From the July-August 2020 issue of News & Letters
by Gerry Emmett
The great Tunisian-Jewish French writer Albert Memmi passed away May 20. He was 99 years old. Memmi’s complex identity registered the tensions of his century. He described his situation as, “Native of a colonial country, a Jew in an anti-Semitic universe, an African in a world dominated by Europe,” and he expressed this beginning with his early autobiographical novel The Pillar of Salt (1953) and his editorship of the newspaper Afrique Action.
Influenced by Jean-Paul Sartre’s writings, Memmi’s The Colonizer and the Colonized (1957) remains an influence. It stands alongside classic works like Aimé Césaire’s Discourse on Colonialism (1955) and Frantz Fanon’s Black Skin, White Masks (1952) and The Wretched of the Earth (1961).
HUMANISM FROM THE ASHES
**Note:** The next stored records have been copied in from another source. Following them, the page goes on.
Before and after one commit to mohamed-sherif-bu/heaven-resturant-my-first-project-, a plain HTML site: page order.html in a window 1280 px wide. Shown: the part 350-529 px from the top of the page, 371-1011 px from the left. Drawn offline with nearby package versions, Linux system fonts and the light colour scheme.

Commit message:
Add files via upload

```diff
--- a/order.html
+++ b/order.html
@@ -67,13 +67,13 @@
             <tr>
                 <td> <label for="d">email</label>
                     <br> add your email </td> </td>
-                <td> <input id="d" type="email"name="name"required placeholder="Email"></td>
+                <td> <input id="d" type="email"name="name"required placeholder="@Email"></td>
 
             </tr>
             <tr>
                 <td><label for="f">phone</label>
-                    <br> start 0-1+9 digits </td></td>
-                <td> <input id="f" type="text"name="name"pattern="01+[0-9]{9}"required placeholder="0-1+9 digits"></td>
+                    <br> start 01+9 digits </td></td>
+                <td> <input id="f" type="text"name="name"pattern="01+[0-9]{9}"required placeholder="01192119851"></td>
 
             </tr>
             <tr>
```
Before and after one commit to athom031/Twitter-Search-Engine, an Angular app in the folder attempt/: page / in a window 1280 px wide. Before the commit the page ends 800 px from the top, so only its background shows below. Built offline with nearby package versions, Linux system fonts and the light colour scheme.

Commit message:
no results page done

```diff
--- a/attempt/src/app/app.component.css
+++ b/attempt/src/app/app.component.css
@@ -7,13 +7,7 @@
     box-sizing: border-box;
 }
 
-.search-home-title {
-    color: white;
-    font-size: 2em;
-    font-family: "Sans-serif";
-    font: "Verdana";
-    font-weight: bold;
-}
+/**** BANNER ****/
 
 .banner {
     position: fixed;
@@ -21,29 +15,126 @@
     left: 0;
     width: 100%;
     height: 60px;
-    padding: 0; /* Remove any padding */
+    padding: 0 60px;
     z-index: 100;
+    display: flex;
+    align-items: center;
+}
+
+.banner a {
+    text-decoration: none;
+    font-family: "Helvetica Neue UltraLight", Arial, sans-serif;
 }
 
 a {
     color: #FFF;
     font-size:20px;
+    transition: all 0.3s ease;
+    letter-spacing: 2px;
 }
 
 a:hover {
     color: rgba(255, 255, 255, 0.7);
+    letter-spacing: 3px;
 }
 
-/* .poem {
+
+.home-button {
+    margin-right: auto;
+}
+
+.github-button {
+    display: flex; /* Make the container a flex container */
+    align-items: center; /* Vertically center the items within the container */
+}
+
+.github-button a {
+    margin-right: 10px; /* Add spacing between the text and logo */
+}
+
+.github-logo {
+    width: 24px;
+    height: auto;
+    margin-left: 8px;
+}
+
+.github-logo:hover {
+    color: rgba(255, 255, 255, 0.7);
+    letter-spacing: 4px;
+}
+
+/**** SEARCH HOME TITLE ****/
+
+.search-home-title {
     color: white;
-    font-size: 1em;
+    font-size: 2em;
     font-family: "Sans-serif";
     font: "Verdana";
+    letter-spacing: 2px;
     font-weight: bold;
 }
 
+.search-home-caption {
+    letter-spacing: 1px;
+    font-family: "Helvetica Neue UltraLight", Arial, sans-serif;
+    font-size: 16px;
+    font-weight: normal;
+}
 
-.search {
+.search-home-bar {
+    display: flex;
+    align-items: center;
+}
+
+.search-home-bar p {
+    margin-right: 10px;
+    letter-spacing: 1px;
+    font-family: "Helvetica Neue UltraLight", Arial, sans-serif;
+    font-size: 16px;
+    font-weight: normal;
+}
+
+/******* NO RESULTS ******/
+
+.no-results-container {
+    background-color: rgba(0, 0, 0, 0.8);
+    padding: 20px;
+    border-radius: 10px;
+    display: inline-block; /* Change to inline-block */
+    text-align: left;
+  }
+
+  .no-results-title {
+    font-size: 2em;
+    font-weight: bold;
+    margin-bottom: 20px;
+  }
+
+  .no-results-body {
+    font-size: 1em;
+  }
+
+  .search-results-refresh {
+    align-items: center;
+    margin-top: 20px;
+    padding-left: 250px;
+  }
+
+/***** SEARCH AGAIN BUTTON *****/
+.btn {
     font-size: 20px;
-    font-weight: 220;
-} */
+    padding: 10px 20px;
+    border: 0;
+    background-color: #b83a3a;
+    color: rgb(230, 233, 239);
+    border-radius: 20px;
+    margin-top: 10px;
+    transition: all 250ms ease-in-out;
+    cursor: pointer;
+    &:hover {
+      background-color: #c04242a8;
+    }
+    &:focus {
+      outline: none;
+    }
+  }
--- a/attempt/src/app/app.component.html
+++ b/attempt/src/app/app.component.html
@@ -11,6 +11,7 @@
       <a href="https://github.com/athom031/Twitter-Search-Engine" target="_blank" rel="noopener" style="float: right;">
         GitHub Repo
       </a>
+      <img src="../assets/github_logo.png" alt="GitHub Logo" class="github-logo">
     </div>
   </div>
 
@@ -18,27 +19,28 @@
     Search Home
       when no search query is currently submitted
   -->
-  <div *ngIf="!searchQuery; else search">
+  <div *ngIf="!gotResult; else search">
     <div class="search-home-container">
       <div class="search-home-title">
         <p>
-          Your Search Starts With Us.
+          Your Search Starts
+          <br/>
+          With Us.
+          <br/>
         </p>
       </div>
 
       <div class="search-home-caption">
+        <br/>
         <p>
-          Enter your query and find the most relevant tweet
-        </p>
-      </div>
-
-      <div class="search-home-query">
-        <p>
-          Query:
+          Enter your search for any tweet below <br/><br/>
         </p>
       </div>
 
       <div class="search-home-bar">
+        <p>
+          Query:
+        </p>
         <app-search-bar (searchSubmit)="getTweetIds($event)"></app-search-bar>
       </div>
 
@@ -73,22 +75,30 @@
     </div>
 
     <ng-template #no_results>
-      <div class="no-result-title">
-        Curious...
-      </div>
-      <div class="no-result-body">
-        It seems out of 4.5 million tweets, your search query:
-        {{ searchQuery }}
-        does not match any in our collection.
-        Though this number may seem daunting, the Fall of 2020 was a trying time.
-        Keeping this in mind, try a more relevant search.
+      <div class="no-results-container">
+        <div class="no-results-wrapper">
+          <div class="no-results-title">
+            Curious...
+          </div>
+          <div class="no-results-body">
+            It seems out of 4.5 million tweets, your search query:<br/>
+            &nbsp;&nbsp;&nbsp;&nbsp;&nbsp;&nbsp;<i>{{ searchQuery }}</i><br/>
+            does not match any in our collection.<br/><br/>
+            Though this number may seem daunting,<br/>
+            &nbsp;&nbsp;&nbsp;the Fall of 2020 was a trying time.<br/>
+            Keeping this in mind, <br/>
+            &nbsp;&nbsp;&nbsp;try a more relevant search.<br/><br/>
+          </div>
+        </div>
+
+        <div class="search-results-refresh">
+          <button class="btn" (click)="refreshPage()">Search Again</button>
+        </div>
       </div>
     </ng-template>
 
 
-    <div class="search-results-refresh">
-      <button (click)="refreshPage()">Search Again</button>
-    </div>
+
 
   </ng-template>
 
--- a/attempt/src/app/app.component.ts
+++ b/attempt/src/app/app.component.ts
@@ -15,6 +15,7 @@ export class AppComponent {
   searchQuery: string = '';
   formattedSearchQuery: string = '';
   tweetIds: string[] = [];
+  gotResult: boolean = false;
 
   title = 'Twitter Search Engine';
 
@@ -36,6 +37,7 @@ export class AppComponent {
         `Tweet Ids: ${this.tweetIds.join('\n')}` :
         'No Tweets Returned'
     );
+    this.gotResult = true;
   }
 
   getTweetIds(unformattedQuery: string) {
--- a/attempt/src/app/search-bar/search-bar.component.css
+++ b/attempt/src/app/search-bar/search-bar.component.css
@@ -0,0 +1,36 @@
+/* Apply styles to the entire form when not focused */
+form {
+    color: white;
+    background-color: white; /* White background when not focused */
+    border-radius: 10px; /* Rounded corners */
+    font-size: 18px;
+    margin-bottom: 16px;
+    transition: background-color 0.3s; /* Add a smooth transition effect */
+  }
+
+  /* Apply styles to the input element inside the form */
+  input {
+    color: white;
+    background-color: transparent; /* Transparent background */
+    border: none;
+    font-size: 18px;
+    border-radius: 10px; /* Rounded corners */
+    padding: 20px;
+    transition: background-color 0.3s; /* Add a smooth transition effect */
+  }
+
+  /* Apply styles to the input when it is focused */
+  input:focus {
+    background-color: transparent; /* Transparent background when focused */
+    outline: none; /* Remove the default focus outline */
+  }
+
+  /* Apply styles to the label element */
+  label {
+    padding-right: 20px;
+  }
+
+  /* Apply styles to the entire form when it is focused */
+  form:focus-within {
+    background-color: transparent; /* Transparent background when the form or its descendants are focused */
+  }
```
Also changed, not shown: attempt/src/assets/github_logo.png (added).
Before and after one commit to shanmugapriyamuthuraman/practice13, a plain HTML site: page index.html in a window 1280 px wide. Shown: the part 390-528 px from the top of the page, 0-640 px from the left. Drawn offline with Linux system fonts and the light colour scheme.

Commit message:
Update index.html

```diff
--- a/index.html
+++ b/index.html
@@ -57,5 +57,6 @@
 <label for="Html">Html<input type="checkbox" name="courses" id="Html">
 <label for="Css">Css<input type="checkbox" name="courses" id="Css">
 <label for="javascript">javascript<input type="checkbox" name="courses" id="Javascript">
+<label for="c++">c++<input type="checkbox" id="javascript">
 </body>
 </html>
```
In attempting to recreate a humanism from under the experiences of colonialism, Nazism, and Stalinism, a new universal not separated from the particularity of Black, Jewish, or Arab identity, these writer-activists created a body of revolutionary literature that continues to speak to our time.
This is also a historic moment that remains unfinished—the questions they raised haunt Africa, the Middle East, and Latin America as well as the Balkans, Xinjiang, Soledad and Minneapolis.
Memmi’s own humanism struggled with the post-colonial situation and the Palestinian/Israeli conflict, from Portrait of a Jew (1962) to his stoicism-tempered late work like Decolonization and the Decolonized (2004). He left no easy road map. His thought will live on.